I have read the bidding documents and Host Country Agreement for Russia 2018. These documents which are meant to be public but were not easily accessible and I only got a hold of them much later. So, I have a slight idea what lengths Russia went through to win the bid to host the World Cup. The secrecy surrounding these documents can be credited to FIFA’s request for non-disclosure in the Host Country Agreement – a document that many would categorise as being in the interest of the public. By now it might be clear to discerning readers that these events are about much more than sport. For countries in the BRICS – Brazil, Russia, India, China and South Africa – the increasing interest in hosting mega sporting events is about self-promotion, profit and an attempt to attract investors and cement their status (politically and economically) on a global stage. Thus the exorbitant costs that goes into organizing these events, should not be measured in financial terms alone.
What will be the legacy of the Russia 2018 FIFA World Cup? Did Russia learn any lessons from South Africa or Brazil? Comparatively, Russia had a longer run in the tournament than South Africa did in 2010. However, like South Africa, the staging of the tournament will not only be remembered for the team’s performance. Will we still remember Russia in 2018 for the political fall-out with England over Novichok? Or will it be the feel-good atmosphere football fans around the world have experienced in the country? I suspect we will tell stories about white elephants and exorbitant costs used to erect masculine playgrounds for a global elite. However, are these the questions we should be asking or stories we should be telling? After a conversation with a friend, I was inspired to think differently. In our discussion about the purported patriotism that mega events promote, a friend expressed her discomfort in celebrating nationalism amidst a growing tide of anti-immigration sentiments. I think she is correct.
I hope that now the last whistle has been blown, we begin to ask questions that provoke new insights into what it really means to belong to a global community. My hope is that the questions that we ask will not hinge on age-old issues such as how much money was made or lost in staging the 2018 World Cup. Instead I hope we will interrogate the morality of spending such amounts to promote a supposed global community through sport extravaganzas whilst simultaneously building walls and reinstating borders around the world.
Sophie Nakueira is a research fellow at the Max Planck Institute of Social Anthropology in Germany. Her doctorate focused on the security governance of the FIFA World Cup and transnational private governance. Her current research is on migration and plural governance in refugee camps.
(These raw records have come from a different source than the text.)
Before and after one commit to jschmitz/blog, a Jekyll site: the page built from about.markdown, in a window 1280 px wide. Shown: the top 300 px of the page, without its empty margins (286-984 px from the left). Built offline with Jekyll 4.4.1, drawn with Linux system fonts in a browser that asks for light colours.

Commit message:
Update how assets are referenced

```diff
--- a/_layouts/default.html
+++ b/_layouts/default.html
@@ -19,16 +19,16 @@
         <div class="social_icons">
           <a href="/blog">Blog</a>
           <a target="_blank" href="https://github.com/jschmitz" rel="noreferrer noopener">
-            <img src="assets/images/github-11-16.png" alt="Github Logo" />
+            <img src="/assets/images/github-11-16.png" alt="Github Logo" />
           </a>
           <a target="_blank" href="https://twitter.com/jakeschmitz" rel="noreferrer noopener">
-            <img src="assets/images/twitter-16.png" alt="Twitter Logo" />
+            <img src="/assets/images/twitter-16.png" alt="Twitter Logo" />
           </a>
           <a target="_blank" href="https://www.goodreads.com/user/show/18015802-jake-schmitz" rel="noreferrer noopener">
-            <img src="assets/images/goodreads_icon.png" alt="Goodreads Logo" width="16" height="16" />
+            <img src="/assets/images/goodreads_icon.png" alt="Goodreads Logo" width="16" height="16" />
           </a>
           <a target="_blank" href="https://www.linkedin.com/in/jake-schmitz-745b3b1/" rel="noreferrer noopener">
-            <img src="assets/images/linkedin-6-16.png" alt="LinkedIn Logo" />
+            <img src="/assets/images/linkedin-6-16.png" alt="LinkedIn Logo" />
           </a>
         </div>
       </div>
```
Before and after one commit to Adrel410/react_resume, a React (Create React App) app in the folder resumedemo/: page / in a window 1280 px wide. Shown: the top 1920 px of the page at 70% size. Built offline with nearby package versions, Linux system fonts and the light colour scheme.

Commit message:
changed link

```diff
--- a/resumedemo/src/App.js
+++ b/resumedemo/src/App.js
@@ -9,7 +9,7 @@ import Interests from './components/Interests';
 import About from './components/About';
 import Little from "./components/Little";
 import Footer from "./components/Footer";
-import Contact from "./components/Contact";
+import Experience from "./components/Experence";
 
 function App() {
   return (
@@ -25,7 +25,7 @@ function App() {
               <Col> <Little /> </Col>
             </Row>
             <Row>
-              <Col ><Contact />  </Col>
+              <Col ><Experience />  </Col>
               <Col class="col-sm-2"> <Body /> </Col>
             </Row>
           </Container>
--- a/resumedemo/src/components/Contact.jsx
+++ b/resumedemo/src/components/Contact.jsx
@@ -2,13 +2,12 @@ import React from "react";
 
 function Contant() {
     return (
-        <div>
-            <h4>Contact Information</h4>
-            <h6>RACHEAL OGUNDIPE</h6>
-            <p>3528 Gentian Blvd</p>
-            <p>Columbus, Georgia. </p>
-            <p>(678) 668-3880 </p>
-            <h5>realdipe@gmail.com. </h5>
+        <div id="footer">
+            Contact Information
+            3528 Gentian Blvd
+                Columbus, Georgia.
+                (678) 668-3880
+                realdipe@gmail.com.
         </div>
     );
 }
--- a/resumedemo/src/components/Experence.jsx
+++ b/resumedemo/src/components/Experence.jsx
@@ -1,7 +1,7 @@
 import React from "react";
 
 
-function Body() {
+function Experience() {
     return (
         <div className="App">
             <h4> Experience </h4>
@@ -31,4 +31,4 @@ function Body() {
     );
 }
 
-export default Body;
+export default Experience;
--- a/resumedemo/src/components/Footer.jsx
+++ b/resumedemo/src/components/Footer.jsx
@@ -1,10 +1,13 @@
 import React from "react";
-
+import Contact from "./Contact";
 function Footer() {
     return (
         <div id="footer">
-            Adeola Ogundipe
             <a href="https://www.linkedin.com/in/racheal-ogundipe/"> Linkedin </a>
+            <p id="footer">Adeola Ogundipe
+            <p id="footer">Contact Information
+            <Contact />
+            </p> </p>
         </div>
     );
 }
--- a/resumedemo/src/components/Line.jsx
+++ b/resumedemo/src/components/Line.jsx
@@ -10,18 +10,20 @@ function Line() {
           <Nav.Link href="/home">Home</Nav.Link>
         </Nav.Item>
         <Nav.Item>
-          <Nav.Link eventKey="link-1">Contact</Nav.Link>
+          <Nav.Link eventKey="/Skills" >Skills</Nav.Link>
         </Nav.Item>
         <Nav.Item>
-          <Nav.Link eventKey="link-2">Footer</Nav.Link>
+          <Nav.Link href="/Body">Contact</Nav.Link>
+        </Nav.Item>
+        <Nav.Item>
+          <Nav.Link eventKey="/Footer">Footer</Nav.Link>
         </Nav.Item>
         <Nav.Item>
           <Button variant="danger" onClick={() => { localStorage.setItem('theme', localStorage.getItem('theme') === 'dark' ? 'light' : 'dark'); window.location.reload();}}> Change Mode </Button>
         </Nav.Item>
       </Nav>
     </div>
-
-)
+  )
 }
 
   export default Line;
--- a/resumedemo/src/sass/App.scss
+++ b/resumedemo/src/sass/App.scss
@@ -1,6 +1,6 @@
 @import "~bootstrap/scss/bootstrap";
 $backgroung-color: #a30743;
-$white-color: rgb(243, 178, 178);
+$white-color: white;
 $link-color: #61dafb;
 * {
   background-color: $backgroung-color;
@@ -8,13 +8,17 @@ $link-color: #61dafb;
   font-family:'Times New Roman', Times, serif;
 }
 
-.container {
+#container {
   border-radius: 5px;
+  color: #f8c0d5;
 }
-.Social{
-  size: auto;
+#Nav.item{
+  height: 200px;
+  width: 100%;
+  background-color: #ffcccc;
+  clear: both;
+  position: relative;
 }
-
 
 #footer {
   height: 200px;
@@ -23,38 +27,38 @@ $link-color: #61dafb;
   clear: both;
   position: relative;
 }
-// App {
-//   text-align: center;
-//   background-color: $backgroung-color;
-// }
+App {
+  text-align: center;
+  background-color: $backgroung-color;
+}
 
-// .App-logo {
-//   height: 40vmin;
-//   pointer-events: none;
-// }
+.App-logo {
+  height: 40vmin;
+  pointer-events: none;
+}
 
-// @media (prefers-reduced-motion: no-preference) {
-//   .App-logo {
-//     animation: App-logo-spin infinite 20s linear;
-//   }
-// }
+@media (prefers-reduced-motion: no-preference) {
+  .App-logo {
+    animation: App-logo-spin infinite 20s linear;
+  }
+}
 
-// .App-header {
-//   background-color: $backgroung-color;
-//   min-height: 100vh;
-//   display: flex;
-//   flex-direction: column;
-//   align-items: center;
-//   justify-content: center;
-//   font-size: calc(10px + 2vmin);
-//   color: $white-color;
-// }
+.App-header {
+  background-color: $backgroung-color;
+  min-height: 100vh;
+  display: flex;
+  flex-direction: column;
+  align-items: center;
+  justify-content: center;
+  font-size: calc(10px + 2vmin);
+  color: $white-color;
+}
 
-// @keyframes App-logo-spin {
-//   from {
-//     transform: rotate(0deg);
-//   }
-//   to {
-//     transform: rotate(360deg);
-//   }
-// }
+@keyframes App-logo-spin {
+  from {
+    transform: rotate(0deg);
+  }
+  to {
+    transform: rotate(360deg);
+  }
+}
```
She presented her latest research on the moral economy of informal governance in refugee camps in Uganda in Uppsala, Sweden at a workshop funded by ROAPE. She can be contacted at firstname.lastname@example.org.
Featured Photograph: Fans of Bafana Bafana, as the South African soccer team is known, watching the opening game of the World Cup on an open-air screen in Soweto (11 June, 2010).